• MATERIAL TO PROCESS:
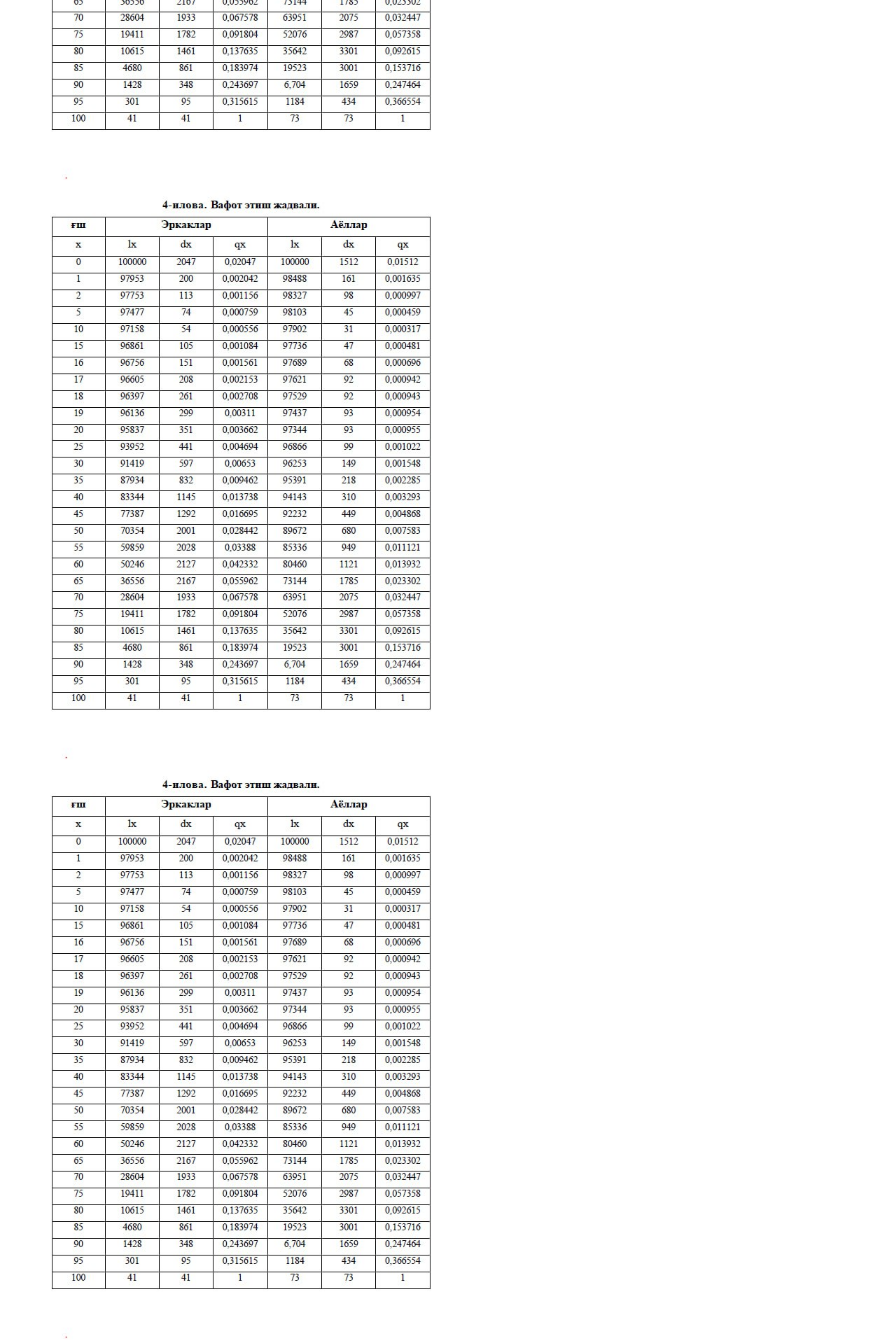
Repository: Ikromkhurozov/exam-inst
Page: index.html
These files come from the project's save history. The page is drawn as it stood at one moment and after the next save; the edit follows.
The browser window is 1280 px wide. The pictures show the part of the page from y = 612 to 2532 px (the page is 3328 px tall before and 3109 px after), at 70% of full size.

Above is the page before, as saved 2023-05-25 12:16:30.

### index.html
<!DOCTYPE html>
<html lang="en">
<head>
  <meta charset="UTF-8">
  <meta http-equiv="X-UA-Compatible" content="IE=edge">
  <meta name="viewport" content="width=device-width, initial-scale=1.0">
  <title>Document</title>

  <style>



  </style>
</head>
<body>

  <img src="/p1.jpg" alt="p1">
  <img src="/p1.jpg" alt="p1">
  <img src="/p1.jpg" alt="p1">
  <img src="/p1.jpg" alt="p1">


</body>
</html>

After the next save:
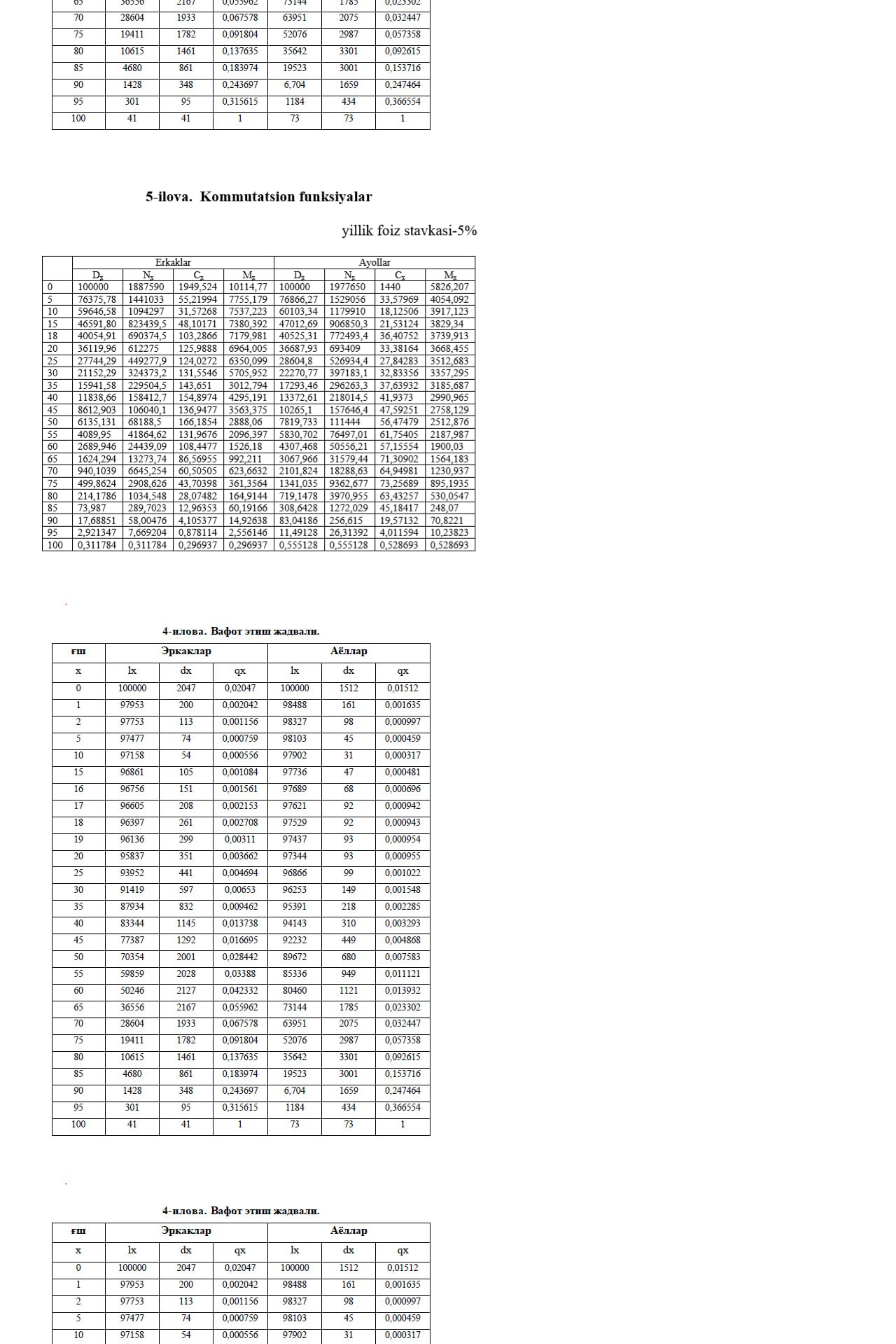
Saved 4 s later.
--- a/index.html
+++ b/index.html
@@ -15,7 +15,7 @@
 <body>
 
   <img src="/p1.jpg" alt="p1">
-  <img src="/p1.jpg" alt="p1">
+  <img src="/p2.jpg" alt="p1">
   <img src="/p1.jpg" alt="p1">
   <img src="/p1.jpg" alt="p1">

• WHAT TO DO: State how many lines above contain the string "index", with no other words.

• ANSWER FOR THIS EXERCISE: 4